The Sonnets of William Shakespeare were probably composed over a period of many years. Some were published as individual poems before they appeared in the 1609 collection entitled Shake-speares Sonnets published by Thomas Thorpe. It is unlikely that Shakespeare himself supervised the publication or intended the sonnets to be published in the precise form and order in which they are presented in the edition. The first group of sonnets, 1-126, probably focus on a very close friendship between the narrator and a young man, although often the gender of the addressee is unclear, while 127-152 are clearly addressed to a woman.
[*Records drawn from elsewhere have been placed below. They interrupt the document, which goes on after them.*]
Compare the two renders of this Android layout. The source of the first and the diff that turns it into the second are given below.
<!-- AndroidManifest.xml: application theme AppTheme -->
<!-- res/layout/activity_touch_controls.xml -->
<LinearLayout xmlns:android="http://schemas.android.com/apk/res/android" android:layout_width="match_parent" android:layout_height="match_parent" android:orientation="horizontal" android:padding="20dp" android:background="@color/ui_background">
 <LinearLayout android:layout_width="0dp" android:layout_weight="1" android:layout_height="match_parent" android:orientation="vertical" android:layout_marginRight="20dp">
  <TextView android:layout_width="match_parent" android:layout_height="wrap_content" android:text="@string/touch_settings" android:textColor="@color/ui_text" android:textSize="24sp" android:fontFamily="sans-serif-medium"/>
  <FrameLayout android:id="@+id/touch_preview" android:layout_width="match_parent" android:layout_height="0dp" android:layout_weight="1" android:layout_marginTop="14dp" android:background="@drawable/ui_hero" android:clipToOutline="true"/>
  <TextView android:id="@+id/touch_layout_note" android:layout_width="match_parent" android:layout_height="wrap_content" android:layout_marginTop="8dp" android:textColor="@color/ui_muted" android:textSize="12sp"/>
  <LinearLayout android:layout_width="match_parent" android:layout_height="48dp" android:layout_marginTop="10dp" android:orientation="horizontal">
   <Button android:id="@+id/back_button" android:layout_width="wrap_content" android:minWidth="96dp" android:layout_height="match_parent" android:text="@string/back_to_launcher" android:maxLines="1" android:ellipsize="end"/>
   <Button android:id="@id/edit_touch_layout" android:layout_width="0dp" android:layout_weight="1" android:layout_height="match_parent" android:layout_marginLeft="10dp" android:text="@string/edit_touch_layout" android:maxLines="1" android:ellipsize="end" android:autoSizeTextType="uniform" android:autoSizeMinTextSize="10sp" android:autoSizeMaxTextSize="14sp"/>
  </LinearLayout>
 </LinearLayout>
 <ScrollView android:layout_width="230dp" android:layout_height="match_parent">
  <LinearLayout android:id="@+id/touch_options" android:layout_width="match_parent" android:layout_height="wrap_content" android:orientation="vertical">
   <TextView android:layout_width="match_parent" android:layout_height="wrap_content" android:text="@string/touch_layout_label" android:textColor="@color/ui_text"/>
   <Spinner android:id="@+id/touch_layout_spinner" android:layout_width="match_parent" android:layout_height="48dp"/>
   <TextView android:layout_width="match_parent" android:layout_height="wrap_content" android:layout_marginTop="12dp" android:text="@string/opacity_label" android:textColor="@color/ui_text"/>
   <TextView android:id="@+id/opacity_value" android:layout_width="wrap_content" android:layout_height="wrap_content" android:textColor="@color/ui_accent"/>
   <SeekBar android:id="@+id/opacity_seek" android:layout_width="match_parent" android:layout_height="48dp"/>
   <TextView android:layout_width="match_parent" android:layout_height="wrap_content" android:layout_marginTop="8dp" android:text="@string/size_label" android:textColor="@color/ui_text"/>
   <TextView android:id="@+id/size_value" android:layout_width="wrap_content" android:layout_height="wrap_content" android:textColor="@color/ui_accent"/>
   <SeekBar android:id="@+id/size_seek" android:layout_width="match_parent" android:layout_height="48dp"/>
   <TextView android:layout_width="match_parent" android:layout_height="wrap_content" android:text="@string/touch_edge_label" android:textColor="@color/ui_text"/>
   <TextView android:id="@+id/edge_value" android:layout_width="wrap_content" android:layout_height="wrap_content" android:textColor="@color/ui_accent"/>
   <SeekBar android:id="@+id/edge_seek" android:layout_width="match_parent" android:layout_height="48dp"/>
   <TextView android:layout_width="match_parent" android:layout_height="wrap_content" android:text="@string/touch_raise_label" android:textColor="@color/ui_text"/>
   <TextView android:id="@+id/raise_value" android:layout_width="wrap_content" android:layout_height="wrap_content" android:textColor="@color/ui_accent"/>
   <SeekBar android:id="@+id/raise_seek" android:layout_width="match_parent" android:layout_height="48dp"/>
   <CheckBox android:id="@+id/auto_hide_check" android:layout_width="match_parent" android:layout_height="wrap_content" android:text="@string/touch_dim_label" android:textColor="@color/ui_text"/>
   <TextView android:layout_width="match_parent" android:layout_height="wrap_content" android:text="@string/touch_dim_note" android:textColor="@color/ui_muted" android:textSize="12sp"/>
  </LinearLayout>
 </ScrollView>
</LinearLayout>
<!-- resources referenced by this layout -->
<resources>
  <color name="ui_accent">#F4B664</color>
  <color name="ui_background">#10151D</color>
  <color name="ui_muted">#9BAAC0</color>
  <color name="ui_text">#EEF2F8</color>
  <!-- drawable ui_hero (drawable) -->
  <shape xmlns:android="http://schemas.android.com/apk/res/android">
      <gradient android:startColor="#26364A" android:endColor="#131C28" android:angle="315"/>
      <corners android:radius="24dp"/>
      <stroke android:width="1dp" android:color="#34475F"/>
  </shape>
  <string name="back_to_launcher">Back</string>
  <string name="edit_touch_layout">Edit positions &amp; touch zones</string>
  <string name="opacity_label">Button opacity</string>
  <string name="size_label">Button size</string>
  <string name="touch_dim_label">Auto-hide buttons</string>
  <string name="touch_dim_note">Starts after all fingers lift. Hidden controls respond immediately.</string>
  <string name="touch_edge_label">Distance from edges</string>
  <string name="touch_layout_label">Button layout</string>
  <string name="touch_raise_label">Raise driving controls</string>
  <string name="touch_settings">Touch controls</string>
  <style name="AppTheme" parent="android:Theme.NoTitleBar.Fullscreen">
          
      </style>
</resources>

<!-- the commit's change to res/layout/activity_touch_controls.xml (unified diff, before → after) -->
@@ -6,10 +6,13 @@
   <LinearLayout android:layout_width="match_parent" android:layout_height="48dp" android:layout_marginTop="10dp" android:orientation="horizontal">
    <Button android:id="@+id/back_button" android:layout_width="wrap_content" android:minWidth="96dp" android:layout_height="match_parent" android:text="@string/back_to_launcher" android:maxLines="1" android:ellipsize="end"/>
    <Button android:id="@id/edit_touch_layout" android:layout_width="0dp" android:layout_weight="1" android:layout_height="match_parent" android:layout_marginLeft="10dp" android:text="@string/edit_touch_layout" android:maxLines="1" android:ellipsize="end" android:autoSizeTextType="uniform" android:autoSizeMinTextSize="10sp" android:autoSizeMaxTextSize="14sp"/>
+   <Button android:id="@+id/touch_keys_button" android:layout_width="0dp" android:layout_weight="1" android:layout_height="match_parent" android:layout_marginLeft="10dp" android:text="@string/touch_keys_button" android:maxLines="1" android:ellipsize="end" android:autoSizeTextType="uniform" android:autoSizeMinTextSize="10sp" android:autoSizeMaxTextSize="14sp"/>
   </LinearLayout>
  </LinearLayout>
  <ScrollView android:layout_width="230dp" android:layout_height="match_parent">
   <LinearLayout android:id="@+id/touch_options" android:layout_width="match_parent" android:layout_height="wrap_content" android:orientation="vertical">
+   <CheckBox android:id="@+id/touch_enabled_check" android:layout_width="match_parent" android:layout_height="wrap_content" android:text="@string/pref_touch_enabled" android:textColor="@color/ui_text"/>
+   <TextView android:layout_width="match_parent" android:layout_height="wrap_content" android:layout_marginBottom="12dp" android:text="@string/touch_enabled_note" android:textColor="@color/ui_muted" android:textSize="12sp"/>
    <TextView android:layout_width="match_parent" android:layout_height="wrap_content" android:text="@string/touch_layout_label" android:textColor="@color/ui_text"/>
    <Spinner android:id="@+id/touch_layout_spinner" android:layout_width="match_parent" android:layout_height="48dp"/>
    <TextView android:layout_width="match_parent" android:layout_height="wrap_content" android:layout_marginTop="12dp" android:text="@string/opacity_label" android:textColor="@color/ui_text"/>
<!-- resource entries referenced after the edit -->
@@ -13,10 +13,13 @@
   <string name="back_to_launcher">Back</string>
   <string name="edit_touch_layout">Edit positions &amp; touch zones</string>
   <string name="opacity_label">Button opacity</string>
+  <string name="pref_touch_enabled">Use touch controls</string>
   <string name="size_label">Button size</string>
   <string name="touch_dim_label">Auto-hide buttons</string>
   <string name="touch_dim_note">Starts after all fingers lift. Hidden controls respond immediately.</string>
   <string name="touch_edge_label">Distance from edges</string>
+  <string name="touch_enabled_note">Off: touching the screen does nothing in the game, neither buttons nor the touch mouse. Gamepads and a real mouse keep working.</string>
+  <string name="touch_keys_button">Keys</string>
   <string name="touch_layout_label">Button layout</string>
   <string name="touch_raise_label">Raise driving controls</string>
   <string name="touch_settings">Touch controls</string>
Sonnets 18 and 116 belong to the first group.
“Sonnet 18: Shall I compare thee to a summer's day?” :Emphasizes the importance of poetry and therefore functions as a sort of self-advertisement.
“Sonnet 116: Let me not to the marriage of true minds/Admit impediments” functions to suggest that external circumstances should not be allowed to get in the way of love, suggesting the existence of such impediments in the narrative of the sonnets.